### DIRECTIONS FOR THIS TASK
Among the lines below, how many have the string "classes" in them? Only the number is wanted.

** Opening DATA PROVIDED block **

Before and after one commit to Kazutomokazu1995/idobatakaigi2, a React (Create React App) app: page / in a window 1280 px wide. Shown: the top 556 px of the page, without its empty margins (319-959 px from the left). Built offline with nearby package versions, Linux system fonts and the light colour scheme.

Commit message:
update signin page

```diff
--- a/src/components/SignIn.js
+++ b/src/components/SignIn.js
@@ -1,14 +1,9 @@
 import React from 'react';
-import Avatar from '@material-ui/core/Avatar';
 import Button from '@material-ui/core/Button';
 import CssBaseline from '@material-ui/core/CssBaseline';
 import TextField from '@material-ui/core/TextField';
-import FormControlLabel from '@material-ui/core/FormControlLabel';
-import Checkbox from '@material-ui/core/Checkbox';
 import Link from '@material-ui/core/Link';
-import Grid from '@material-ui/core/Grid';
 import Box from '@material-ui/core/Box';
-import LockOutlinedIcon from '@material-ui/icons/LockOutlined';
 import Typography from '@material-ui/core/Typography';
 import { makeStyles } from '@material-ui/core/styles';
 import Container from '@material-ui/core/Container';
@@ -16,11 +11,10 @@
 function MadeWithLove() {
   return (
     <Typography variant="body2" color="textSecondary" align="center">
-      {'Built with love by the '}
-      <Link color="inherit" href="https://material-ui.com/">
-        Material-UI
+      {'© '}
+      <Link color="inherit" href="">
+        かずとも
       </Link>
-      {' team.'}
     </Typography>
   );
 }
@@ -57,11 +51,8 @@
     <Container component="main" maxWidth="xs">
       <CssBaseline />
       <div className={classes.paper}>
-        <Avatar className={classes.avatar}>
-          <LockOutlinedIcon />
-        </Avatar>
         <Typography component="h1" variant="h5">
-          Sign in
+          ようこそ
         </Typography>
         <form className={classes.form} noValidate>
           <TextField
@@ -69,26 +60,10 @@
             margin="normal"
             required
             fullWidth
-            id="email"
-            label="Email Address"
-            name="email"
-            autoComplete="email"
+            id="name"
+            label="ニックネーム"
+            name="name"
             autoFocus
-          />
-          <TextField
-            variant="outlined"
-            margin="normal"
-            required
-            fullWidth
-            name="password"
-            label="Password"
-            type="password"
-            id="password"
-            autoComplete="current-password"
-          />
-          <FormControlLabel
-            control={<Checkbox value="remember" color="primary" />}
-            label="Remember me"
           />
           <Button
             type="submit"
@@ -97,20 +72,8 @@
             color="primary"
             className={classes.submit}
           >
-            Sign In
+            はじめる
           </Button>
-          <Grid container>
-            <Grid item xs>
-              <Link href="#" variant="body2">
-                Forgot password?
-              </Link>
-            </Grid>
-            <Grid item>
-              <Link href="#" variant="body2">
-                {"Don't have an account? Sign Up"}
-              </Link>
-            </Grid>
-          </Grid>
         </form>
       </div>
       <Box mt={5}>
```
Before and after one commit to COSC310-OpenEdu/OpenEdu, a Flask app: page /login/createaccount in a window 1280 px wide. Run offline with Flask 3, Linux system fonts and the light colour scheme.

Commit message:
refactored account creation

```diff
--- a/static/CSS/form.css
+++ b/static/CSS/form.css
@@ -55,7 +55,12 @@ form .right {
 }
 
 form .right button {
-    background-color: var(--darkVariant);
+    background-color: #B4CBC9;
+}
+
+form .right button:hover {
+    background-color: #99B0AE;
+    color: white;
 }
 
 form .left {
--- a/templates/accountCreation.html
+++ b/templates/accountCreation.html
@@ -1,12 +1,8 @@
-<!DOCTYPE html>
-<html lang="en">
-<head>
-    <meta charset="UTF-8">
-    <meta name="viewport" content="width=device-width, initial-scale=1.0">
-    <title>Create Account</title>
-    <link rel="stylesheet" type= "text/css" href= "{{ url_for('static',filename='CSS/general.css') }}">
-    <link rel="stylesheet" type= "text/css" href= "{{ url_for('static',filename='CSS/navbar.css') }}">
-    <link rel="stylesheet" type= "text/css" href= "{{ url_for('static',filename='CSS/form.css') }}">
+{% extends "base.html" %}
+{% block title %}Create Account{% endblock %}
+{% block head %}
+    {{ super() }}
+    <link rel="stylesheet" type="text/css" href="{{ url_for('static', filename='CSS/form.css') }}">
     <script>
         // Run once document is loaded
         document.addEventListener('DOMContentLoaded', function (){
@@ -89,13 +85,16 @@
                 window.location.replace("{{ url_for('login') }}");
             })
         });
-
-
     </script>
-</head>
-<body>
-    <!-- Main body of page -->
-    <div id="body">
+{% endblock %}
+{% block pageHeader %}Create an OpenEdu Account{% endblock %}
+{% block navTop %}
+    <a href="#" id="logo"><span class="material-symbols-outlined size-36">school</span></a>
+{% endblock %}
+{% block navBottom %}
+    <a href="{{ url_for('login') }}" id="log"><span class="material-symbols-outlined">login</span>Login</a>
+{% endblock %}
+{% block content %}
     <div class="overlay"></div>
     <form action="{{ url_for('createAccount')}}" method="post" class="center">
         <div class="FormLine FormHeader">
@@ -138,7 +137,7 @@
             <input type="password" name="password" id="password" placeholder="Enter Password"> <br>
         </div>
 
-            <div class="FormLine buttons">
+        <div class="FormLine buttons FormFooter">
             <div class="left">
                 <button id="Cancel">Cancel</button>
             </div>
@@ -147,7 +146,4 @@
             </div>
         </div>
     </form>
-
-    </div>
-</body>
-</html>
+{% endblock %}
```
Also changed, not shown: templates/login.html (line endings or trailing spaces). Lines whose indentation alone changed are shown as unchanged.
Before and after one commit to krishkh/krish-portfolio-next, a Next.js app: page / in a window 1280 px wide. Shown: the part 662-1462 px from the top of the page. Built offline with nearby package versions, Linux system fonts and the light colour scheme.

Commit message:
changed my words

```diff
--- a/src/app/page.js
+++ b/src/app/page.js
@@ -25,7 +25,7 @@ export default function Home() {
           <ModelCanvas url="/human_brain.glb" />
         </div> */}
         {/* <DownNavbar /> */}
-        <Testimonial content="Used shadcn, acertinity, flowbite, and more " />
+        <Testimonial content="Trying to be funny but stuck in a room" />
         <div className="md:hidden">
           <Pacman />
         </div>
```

** Closing DATA PROVIDED block **

### OUTPUT OF THE TASK
4